She found that because of religious reasons, yoga wasn’t as readily accepted in the South, although that wasn’t a theory she agreed with. “I’m Catholic, and I find that I can be even more spiritual through yoga. I can say my prayers while practicing. I don’t find the two contradictory at all. I think it’s a big misconception that yoga is only for people who practice the Hindu religion because it originates in India. People from all different religions are practicing yoga, especially in 2020.”
Sarah’s husband was encouraging and supportive in her desire to open her own studio to fill the need she saw in Fayette County. So after finding the right space, and creating the right atmosphere, Sweet Tea Yoga opened in January 2018. “The craziest part was that I was not a yoga teacher at the time,” she laughs. “The biggest struggle at the time was finding the yoga teachers. I just absolutely loved yoga and I saw a need.”
She knew there were plenty of people out there who loved it as much as she did. She knew a few instructors and her network grew. She spent months attending different classes to meet the people she wanted to join her team and studying the styles she wanted to incorporate into the studio. She started with nine, and today, has about 18 different instructors teaching all forms of yoga.
Sarah believes that there is a form of yoga that will suit anyone, and strives to offer as many as she can to her community: gentle and restorative yoga for beginners, yoga Nidra (or yoga sleep) for relaxation, power flow and vinyasa where the room is set to 95 degrees, warm yoga stretch, pilates, and pranayama breathing workshops, just to name a few. “Yoga is breath with movement,” she explains. “Anytime you’re moving into a posture, you’re breathing into it.”
Each form has its own health benefits, she says, and is suited to different levels of practice. “Taking that one hour to concentrate on your breath and slow down during yoga Nidra, really hits the reset button.
And the hot yoga classes are cleansing, like sitting in a sauna and releasing the body’s toxins. They’re more fast-paced for a great workout and good for weight loss.”
“Ashtanga is a bit more intense,” she continues. Directly from Mysore, India, Ashtanga is a sequence of the same exercises every time. “Because you’re doing the same postures every time, you can see the growth and change so quickly. Even after a couple of weeks, you’ll realize you couldn’t do those things three weeks ago. It’s like with anything in life, anything you practice and stick with, you’re going to see results.”

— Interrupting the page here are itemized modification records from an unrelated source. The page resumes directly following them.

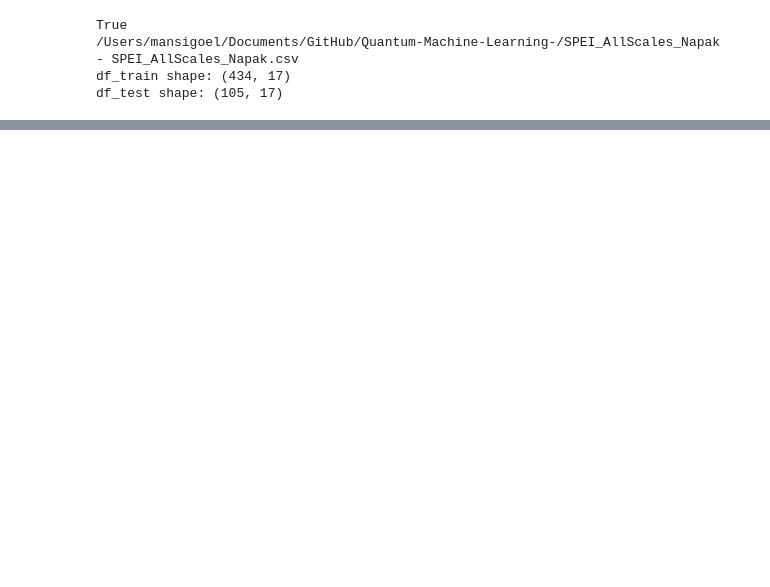
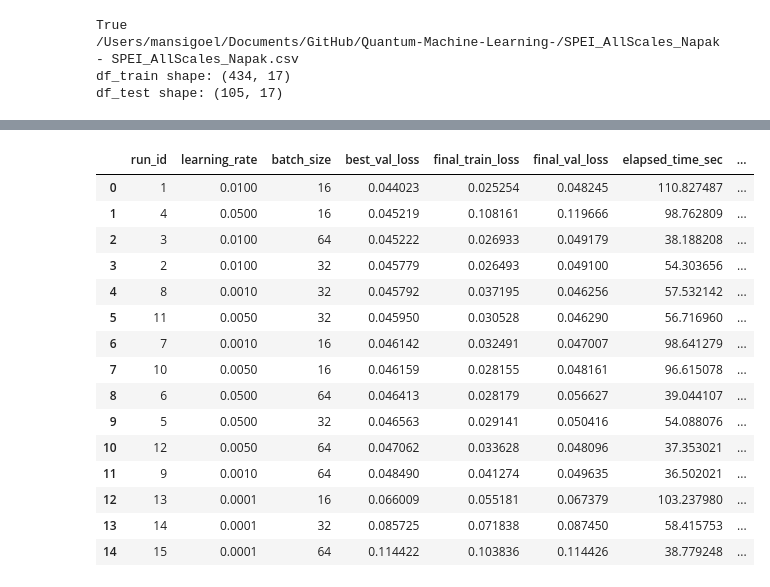
Before and after one commit to tripathydevjyoti/Quantum-Machine-Learning-, a Jupyter notebook: data-re upload/experiments/tune_lstm_ae.ipynb, the cells around one changed output, grey strips where cells are left out. Cells and saved outputs as stored; diff of their text form; code cells hidden in the pictures; blank space fills up the shorter version.

```diff
--- a/data-re upload/experiments/tune_lstm_ae.ipynb
+++ b/data-re upload/experiments/tune_lstm_ae.ipynb
@@ -239,0 +240,28 @@ Save path: lstm_ae_tuning_latent6_window20/run_003_lr_0.01_bs_64_latent_6_win_20
+# %%
+results_df[[
+    "run_id",
+    "learning_rate",
+    "batch_size",
+    "best_val_loss",
+    "final_train_loss",
+    "final_val_loss",
+    "elapsed_time_sec",
+    "save_path",
+]]
+# %% [output]
+|  | run_id | learning_rate | batch_size | best_val_loss | final_train_loss | final_val_loss | elapsed_time_sec | ... |
+| 0 | 1 | 0.0100 | 16 | 0.044023 | 0.025254 | 0.048245 | 110.827487 | ... |
+| 1 | 4 | 0.0500 | 16 | 0.045219 | 0.108161 | 0.119666 | 98.762809 | ... |
+| 2 | 3 | 0.0100 | 64 | 0.045222 | 0.026933 | 0.049179 | 38.188208 | ... |
+| 3 | 2 | 0.0100 | 32 | 0.045779 | 0.026493 | 0.049100 | 54.303656 | ... |
+| 4 | 8 | 0.0010 | 32 | 0.045792 | 0.037195 | 0.046256 | 57.532142 | ... |
+| 5 | 11 | 0.0050 | 32 | 0.045950 | 0.030528 | 0.046290 | 56.716960 | ... |
+| 6 | 7 | 0.0010 | 16 | 0.046142 | 0.032491 | 0.047007 | 98.641279 | ... |
+| 7 | 10 | 0.0050 | 16 | 0.046159 | 0.028155 | 0.048161 | 96.615078 | ... |
+| 8 | 6 | 0.0500 | 64 | 0.046413 | 0.028179 | 0.056627 | 39.044107 | ... |
+| 9 | 5 | 0.0500 | 32 | 0.046563 | 0.029141 | 0.050416 | 54.088076 | ... |
+| 10 | 12 | 0.0050 | 64 | 0.047062 | 0.033628 | 0.048096 | 37.353021 | ... |
+| 11 | 9 | 0.0010 | 64 | 0.048490 | 0.041274 | 0.049635 | 36.502021 | ... |
+| 12 | 13 | 0.0001 | 16 | 0.066009 | 0.055181 | 0.067379 | 103.237980 | ... |
+| 13 | 14 | 0.0001 | 32 | 0.085725 | 0.071838 | 0.087450 | 58.415753 | ... |
+| 14 | 15 | 0.0001 | 64 | 0.114422 | 0.103836 | 0.114426 | 38.779248 | ... |
```
Also changed, not shown: parts of 5 cells of this notebook, 16 other files.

“I feel like we really do have yoga for everyone. Yoga is for all ages,” she assures. She has some yogis who practice at her studio who are in their 70s and 80s (A yogi is “someone who truly respects all of mankind and the world’s creation. It all goes back to the principle of being a better human being and treating others with kindness,” says Sarah.). And Sweet Tea has even hosted kids classes before. But Sarah’s passion remains where her journey started, with teaching prenatal and mom and baby classes.
Since opening the studio, Sarah traveled to England to become certified as a yoga teacher. She says that the birthing practices in England are so different than in America because of the use of midwives and home birthing. The practices fell in line with the prenatal practices that helped her with her own birth experiences. It was the perfect place to round out her yoga studies and certification.
In the spirit of health and inclusiveness, Sweet Tea Yoga has a program through a nonprofit for those who are in addiction recovery because it is so beneficial to the mind, says Sarah. And one of her goals is to offer scholarships to women of color for her prenatal yoga class.
At the end of the day, she says, “people need to slow down and listen to their bodies. We begin and end every class with deep breathing, and it really is a reset for the mind. The health benefits to both body and mind are endless.”